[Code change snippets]
-*-*-
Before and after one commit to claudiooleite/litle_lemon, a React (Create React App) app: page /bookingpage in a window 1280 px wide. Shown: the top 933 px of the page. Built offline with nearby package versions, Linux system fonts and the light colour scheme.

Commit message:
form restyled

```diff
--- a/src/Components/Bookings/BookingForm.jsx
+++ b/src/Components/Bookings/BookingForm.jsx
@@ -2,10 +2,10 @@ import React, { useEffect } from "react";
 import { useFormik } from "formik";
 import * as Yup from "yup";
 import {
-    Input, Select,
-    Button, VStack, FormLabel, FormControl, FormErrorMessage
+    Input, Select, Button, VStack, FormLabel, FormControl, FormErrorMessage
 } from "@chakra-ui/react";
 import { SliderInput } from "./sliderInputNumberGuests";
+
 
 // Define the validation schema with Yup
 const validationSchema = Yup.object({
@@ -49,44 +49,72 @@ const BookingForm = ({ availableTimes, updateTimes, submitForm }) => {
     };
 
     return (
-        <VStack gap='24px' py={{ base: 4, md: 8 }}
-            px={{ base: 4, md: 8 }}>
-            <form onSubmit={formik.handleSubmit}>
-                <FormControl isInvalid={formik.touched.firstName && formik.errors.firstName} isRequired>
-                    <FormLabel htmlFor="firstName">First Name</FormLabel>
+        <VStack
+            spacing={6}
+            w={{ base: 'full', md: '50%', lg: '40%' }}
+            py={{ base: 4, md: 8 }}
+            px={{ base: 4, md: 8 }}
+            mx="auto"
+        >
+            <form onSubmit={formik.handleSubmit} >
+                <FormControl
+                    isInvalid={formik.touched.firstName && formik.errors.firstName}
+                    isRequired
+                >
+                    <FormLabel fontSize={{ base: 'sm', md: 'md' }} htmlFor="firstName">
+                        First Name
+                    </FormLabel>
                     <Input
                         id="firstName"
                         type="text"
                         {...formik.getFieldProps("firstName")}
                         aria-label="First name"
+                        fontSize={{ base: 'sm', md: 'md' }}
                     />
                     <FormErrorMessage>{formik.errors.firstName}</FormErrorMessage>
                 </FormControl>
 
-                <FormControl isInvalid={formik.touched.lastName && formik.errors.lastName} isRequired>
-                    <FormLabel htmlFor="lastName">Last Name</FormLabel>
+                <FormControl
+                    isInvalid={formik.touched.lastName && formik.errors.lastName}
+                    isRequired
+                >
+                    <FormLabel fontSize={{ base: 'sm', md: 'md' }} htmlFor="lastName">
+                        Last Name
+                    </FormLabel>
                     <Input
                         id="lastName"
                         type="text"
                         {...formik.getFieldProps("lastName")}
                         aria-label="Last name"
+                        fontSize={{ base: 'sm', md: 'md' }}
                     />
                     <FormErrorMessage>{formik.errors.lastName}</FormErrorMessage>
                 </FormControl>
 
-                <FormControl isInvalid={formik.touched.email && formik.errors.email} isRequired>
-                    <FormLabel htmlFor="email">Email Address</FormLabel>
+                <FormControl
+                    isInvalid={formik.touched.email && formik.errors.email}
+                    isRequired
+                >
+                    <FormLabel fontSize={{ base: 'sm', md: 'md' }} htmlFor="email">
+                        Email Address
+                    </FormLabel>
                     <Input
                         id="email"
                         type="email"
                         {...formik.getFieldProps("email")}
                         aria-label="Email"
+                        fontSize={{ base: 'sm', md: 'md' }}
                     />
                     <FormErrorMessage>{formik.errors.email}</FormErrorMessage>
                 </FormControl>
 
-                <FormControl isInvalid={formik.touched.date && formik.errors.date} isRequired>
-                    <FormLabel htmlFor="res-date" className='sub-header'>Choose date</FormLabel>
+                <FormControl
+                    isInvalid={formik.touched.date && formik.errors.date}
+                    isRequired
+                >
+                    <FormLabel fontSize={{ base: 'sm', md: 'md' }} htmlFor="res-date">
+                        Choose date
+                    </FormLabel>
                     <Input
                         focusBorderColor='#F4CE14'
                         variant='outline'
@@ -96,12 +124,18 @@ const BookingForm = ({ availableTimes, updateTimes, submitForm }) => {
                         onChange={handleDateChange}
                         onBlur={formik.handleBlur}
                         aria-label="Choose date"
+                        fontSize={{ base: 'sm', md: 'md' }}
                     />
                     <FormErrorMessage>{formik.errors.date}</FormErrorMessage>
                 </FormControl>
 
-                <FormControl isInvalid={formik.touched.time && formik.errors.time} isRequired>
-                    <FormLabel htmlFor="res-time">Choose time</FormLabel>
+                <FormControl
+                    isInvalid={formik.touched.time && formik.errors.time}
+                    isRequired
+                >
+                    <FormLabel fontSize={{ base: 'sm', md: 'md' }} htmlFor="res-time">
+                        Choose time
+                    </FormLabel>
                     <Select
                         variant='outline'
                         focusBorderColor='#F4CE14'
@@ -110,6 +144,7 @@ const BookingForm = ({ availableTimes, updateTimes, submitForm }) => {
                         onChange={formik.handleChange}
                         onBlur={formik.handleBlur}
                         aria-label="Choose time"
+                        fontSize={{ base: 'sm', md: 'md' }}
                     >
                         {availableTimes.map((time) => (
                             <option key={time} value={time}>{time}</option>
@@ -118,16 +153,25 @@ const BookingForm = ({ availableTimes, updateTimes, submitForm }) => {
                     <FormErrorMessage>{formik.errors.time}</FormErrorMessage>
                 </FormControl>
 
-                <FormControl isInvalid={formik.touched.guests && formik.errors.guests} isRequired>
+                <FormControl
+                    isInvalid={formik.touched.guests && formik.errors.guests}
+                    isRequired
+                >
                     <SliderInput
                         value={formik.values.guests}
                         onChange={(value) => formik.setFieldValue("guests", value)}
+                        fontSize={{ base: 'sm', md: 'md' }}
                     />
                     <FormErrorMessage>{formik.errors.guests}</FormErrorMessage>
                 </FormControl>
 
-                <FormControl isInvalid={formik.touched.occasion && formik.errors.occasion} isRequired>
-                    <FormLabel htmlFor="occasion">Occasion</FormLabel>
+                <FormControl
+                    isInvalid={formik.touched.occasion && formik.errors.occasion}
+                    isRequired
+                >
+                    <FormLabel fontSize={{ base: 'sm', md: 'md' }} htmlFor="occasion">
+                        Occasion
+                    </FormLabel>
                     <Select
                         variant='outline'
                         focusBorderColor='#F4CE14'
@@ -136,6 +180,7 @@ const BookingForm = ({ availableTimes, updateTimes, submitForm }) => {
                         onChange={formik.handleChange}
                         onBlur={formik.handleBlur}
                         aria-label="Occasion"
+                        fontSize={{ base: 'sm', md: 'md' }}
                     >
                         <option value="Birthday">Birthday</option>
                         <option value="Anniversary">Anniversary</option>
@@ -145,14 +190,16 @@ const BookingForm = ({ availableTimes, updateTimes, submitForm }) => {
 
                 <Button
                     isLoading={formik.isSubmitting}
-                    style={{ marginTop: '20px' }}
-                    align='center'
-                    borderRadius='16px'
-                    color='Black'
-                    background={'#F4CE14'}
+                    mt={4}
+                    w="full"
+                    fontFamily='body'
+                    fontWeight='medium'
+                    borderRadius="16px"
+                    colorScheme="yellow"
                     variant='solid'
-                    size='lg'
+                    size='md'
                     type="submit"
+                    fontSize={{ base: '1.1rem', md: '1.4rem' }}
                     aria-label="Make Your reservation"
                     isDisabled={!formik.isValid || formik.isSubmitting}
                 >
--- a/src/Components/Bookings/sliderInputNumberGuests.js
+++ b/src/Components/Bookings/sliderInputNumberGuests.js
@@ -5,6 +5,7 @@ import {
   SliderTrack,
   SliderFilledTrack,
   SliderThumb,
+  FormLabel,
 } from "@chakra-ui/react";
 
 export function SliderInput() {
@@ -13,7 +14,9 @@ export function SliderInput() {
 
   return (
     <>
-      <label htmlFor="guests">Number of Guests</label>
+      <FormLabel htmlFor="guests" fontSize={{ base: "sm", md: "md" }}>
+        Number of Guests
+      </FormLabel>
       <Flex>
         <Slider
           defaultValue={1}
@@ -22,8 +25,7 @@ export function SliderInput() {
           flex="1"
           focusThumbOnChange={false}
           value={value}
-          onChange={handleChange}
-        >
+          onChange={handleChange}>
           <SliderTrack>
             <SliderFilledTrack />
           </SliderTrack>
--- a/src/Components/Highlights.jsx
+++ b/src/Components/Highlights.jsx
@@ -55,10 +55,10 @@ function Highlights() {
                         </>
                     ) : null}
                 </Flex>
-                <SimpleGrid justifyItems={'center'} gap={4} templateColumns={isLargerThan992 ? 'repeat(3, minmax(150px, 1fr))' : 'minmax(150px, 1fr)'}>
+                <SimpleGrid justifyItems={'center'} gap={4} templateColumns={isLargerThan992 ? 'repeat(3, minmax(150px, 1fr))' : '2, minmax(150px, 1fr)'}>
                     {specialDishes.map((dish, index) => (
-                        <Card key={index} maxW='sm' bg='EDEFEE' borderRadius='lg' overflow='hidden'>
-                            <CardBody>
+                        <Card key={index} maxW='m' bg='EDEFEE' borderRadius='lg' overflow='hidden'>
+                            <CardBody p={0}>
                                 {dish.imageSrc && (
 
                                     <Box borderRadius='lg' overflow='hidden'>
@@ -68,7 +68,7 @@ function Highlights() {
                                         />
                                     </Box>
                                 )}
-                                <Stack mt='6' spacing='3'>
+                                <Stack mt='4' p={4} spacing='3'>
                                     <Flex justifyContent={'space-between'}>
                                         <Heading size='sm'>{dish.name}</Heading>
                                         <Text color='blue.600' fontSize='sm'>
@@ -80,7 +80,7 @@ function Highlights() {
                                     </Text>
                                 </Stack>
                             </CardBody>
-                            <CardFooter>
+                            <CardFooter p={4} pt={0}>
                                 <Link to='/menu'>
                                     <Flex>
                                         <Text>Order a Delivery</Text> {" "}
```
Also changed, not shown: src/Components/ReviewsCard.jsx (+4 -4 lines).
-*-*-
REQUIREMENT:
Pick out and copy the lines of the entries that hold the string "Select".

ANSWER SPACE:
-    Input, Select,
+    Input, Select, Button, VStack, FormLabel, FormControl, FormErrorMessage
                     <Select
                     <Select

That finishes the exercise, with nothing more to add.